Today’s blog theme also gives me a chance to feature another song by the great and gorgeous Cait Brennan, namely the intense, melodic and hilarious “Benedict Cumberbatch.” Another underappreciated star that can be included here is former Green on Red frontman, Chuck Prophet, who has been creating a solid body of fantastic solo work over the past decade. “Bobby Fuller Died for you Sins” is a loving recreation of the Fuller sound, with a little Prophet magic mixed in. In the ‘now for something completely different’ category, Fastball’s new record Step Into Light has a host of highlights but one that might be overlooked is the unusual and sonically distinctive “Lillian Gish.” Is there nothing these guys can’t do? Ok, let’s change things up with a bit of humour.

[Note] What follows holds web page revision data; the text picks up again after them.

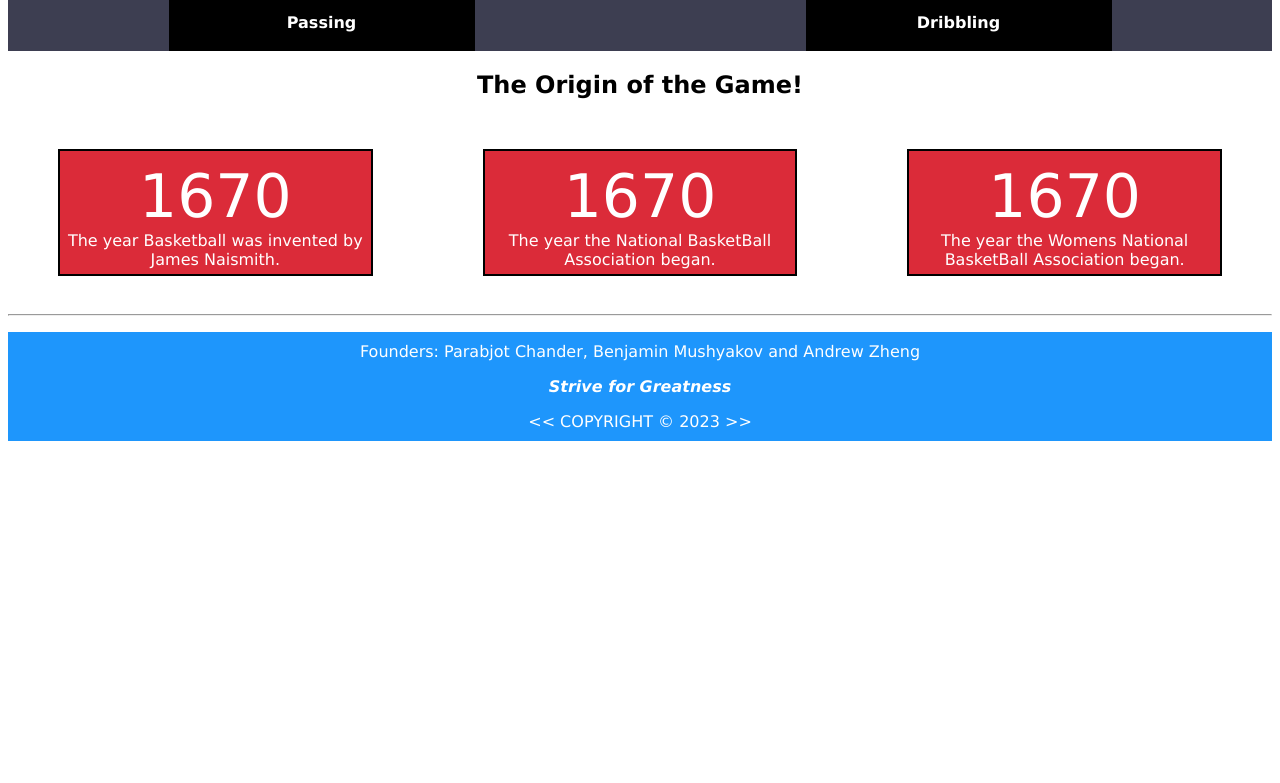
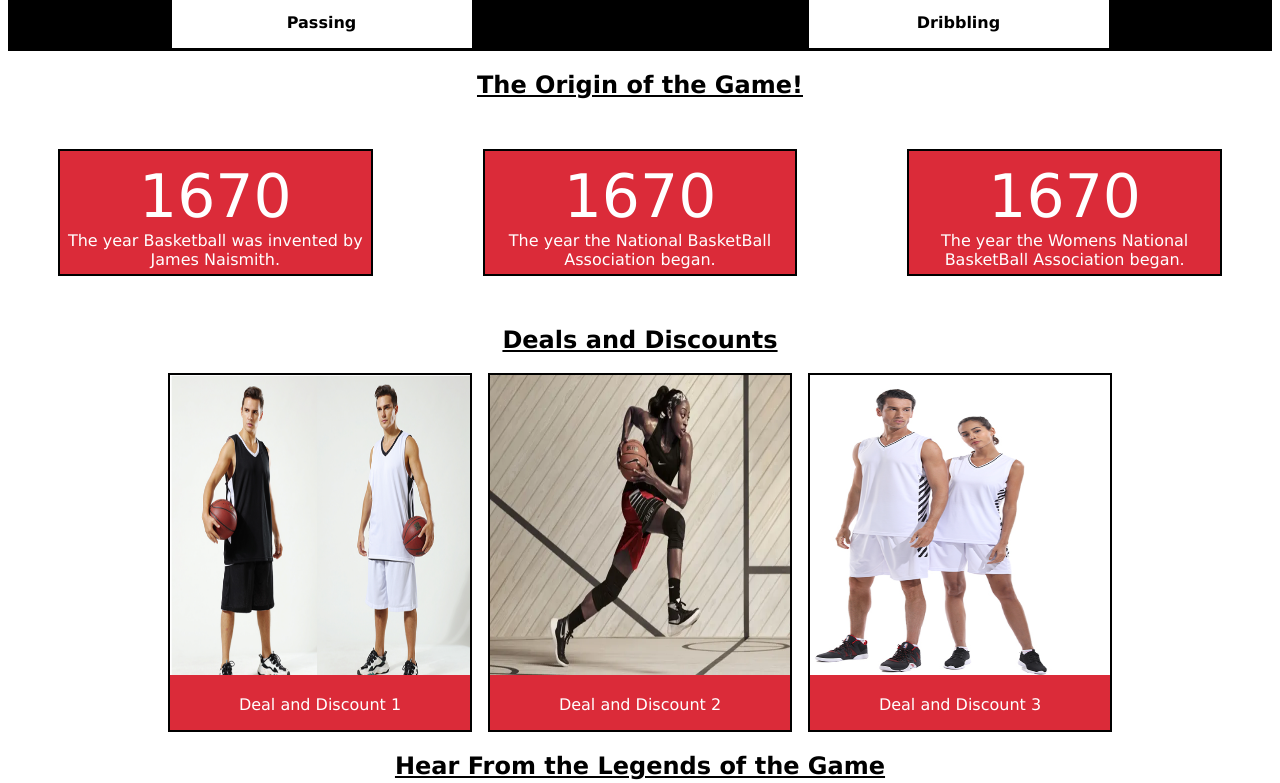
Before and after one commit to CSAndrewZ/CSCI355-Project2, a plain HTML site: page WebSite Files/home.html in a window 1280 px wide. Shown: the part 849-1632 px from the top of the page. Before the commit the page ends 1306 px from the top, so only its background shows below. Drawn offline with Linux system fonts and the light colour scheme.

Commit message:
almost there with the homepage

```diff
--- a/WebSite Files/css/home_style.css
+++ b/WebSite Files/css/home_style.css
@@ -59,7 +59,7 @@
 }
 
 .showcase{
-  background-color: #3D3E51;
+  background-color: black;
   display: grid;
   grid-template-columns: 1fr 1fr;
   grid-gap: 10px;
@@ -72,10 +72,11 @@
   grid-column: 1 / -1;
   color: white;
   text-align: center;
+  text-decoration: underline;
 }
 
 .showcaseItems{
-  background-color: black;
+  background-color: white;
   border: 3px black solid;
 }
 
@@ -89,7 +90,7 @@
 
 .showcaseWriting{
   text-align: center;
-  color: white;
+  color: black;
   font-weight: bold;
 }
 
@@ -124,3 +125,30 @@
   margin-top: 10px;
   text-align: center;
 }
+
+#dealsdiscounts{
+  text-align: center;
+  text-decoration: underline;
+}
+
+.dealContainers{
+  display: flex;
+  justify-content: center;
+  align-content: space-around;
+  gap: 1rem 1rem;
+
+
+}
+.dealCards{
+  background-color: #DB2B39;
+  border: solid black 2px;
+}
+.imageDeals{
+  width: 300px;
+  height: 300px;
+}
+
+.dealw{
+  color: white;
+  text-align: center;
+}
--- a/WebSite Files/home.html
+++ b/WebSite Files/home.html
@@ -69,7 +69,7 @@
 
       </div>
 
-      <h2 style="text-align: center;">The Origin of the Game!</h2>
+      <h2 style="text-align: center; text-decoration: underline;">The Origin of the Game!</h2>
 
       <div class="udemyIdea1">
 
@@ -98,6 +98,37 @@
 
       </div>
 
+      <h2 id="dealsdiscounts">Deals and Discounts</h2>
+
+      <div class="dealContainers">
+
+            <div class="dealCards">
+
+               <img class="imageDeals" src="images/imageSlider1.png" alt="Men's Clothes" loading="lazy">
+
+               <p class="dealw">Deal and Discount 1</p>
+
+            </div>
+
+            <div class="dealCards">
+
+               <img class="imageDeals" src="images/imageSlider3.png" alt="Women's Clothing" loading="lazy">
+
+               <p class="dealw">Deal and Discount 2</p>
+
+            </div>
+
+            <div class="dealCards">
+
+               <img class="imageDeals" src="images/ImageSlider2.png" alt="Weekend Sale" loading="lazy">
+
+               <p class="dealw">Deal and Discount 3</p>
+
+            </div>
+
+      </div>
+
+      <h2 style="text-align: center; text-decoration: underline;">Hear From the Legends of the Game</h2>
 
 
       <script src="javascript/home_script.js"></script>
```
Also changed, not shown: WebSite Files/images/ImageSlider2.png (added), WebSite Files/images/imageSlider1.png (added), WebSite Files/images/imageSlider3.png (added).
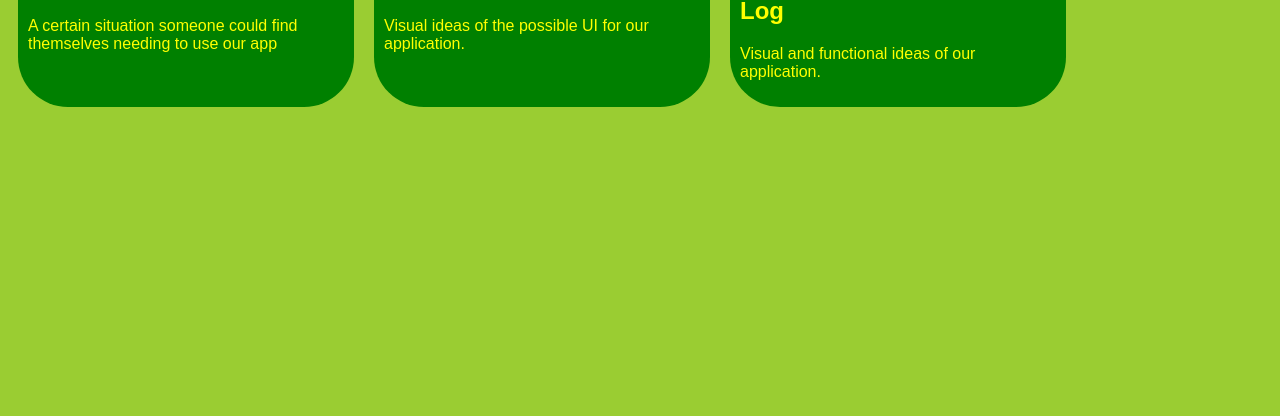
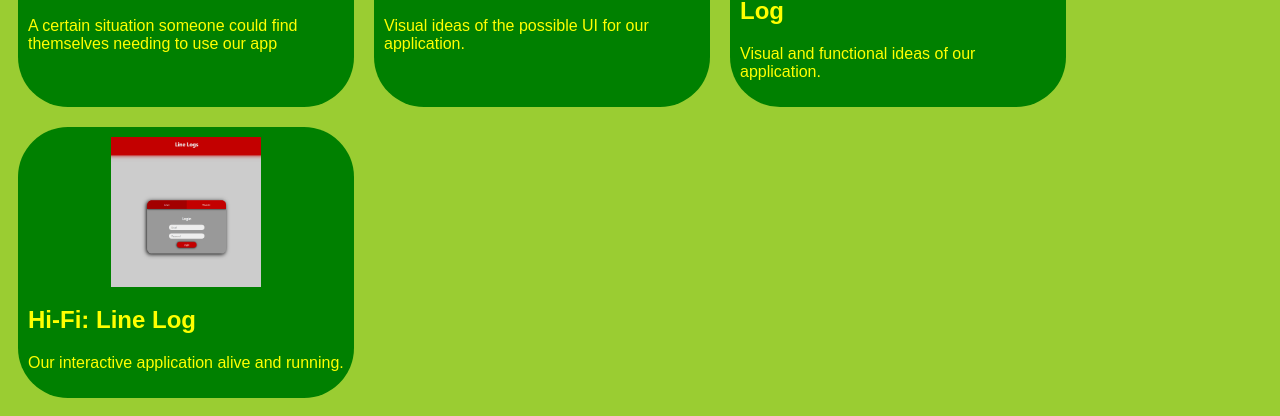
Before and after one commit to WilF1o/WilF1o, a plain HTML site: page index.html in a window 1280 px wide. Shown: the part 639-1055 px from the top of the page. Before the commit the page ends 800 px from the top, so only its background shows below. Drawn offline with Linux system fonts and the light colour scheme.

Commit message:
Add files via upload

```diff
--- a/index.html
+++ b/index.html
@@ -54,7 +54,7 @@
                         </p>
                     </section>
                 </section>
-                <!--Sketch-->
+                <!--Sketch Assignment-->
                 <section class="assignment">
                     <a href="files/sketch.pdf"><img src="images/sketch.png"></a>
                     <section class="assignment-details">
@@ -64,7 +64,7 @@
                         </p>
                     </section>
                 </section>
-                <!--Paper Prototyping-->
+                <!--Paper Prototyping Assignment-->
                 <section class="assignment">
                     <a href="https://youtube.com/shorts/4UxiYhCopaw"><img src="images/paper-prototyping.PNG"></a>
                     <section class="assignment-details">
@@ -74,6 +74,16 @@
                         </p>
                     </section>
                 </section>
+                <!--Hi-Fi Assignment-->
+                <section class="assignment">
+                    <a href="https://line-logs.herokuapp.com/login"><img src="images/hi-fi.PNG"></a>
+                    <section class="assignment-details">
+                        <a href="https://line-logs.herokuapp.com/login"><h2>Hi-Fi: Line Log</h2></a>
+                        <p>
+                            Our interactive application alive and running.
+                        </p>
+                    </section>
+                </section>
             </div>
         </body>
 
```
Also changed, not shown: images/hi-fi.PNG (added).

A lot of Gregory Pepper’s work is droll and biting. “I’m Bill Murray” has the singer using Murray’s filmic exploits to explain his increasingly bad behavior. Maxi-cool hooks here and so many in such a short song. It’s like a minute and twenty-four second melodic miniature painting. Jonathan Coulton uses more in-your-face put-down humour on his “Tom Cruise Crazy.” Hilarious. No further explanation is really required.Cait Brennan – Benedict CumberbatchFastball – Lillian GishJonathan Coulton – Tom Cruise Crazy
The one thing binding all these acts, beyond writing a celebrity-named song, is that none are really celebrities in the way that term is commonly understood. But wouldn’t it be great if Please, Pinehurst Kids, Bad Books, Eytan Mirsky, Geezer, Cait Brennan, Chuck Prophet, Fastball, Gregory Pepper and his Problems, and Jonathan Coulton were great big fantastically successful celebrities? What a wonderful world that would be. Take the first step toward that future by visiting them today.